A Utah high school became the first in the state to implement a piece of technology giving fans a chance to follow its sports teams in real time, no matter their location.

Bingham High School in November installed a device called Scorebird that plugs in to the scorekeeping mechanism in its basketball gym and pushes every piece of information from the scoreboard to Scorebird’s system. Through VNN, a sports media service utilized by more than 70 Utah high schools, those live scores appear on Bingham’s website.

Bingham athletic director Andrea Bouwhuis said the new system was implemented just before the start of basketball season and displays scores from sophomore, junior varsity and varsity games.

“Not everybody can get to the school at any given time,” Bouwhuis said. “We have people that are homebound and they can’t get there to watch their granddaughter or grandson play, but they can watch that live feed and know the scores of the game. It kind of just draws everybody back in to the school.”

So far, Bouwhuis has seen only positives come from the implementation of Scorebird. The coaches and community “love it," she said. It has been especially helpful for alumni of the school who are out of state and want to follow the teams’ progress, Bouwhuis added.

Bingham will attempt to use Scorebird during baseball season, which starts this week, Bouwhuis said, as well as for softball and soccer. There are also plans to use it during football season next year.

While the technology currently only has the capability of reproducing what is shown on a scoreboard, Scorebird president Ian Woodward-Smith said the company is looking at ways to add play-by-play and brief, automatically generated postgame narratives in the coming years.

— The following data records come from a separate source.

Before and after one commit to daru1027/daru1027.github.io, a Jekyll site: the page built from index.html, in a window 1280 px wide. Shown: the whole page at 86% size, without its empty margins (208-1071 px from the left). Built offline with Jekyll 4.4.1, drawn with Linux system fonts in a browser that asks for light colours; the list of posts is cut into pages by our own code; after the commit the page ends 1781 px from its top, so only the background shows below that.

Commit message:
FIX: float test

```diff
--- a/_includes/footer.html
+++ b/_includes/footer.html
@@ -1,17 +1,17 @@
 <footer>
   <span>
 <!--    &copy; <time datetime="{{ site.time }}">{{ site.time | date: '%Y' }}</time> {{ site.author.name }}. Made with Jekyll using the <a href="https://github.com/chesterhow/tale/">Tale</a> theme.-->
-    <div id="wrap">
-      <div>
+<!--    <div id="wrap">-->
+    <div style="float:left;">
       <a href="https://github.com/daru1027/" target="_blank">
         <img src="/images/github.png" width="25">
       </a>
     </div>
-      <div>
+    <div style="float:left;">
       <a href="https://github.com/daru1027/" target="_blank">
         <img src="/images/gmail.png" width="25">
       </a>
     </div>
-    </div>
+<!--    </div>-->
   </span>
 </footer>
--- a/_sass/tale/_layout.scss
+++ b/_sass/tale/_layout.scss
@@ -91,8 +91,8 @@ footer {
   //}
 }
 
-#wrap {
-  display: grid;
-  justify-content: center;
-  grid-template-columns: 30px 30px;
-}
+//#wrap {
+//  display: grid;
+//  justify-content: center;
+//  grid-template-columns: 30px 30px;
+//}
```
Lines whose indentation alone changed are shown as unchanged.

VNN approached Bingham to try Scorebird because of the school’s success in various high school sports over the years and because the athletic department likes to be on the cutting edge of new technology, said Romy Glazer, marketing director for VNN.

“Any time we want to pilot something new, connect in a new interesting tech integration, or even just have an idea, our first real test is seeing what athletic directors think,” Glazer said, “and Bingham HS is always open and interested to try new things.”

The “little tiny box,” as Bouwhuis describes it, was free to the school in an effort to get feedback from Bingham. Next year, Bouwhuis said, the school will purchase three boxes — one for each venue where sports are held (soccer stadium, baseball/softball complex and gymnasium). Glazer said the Scorebird boxes cost $350 each.

Bouwhuis said the cost of the boxes pale in comparison to the return on investment.

“There’s definitely more bang for our buck,” Bouwhuis said. “We’re getting more community support as a result of having that.”

With the Scorebird technology having such a positive impact on the Bingham, Bouwhuis hopes others in Utah will follow.

“I think other school communities would really like it,” Bouwhuis said.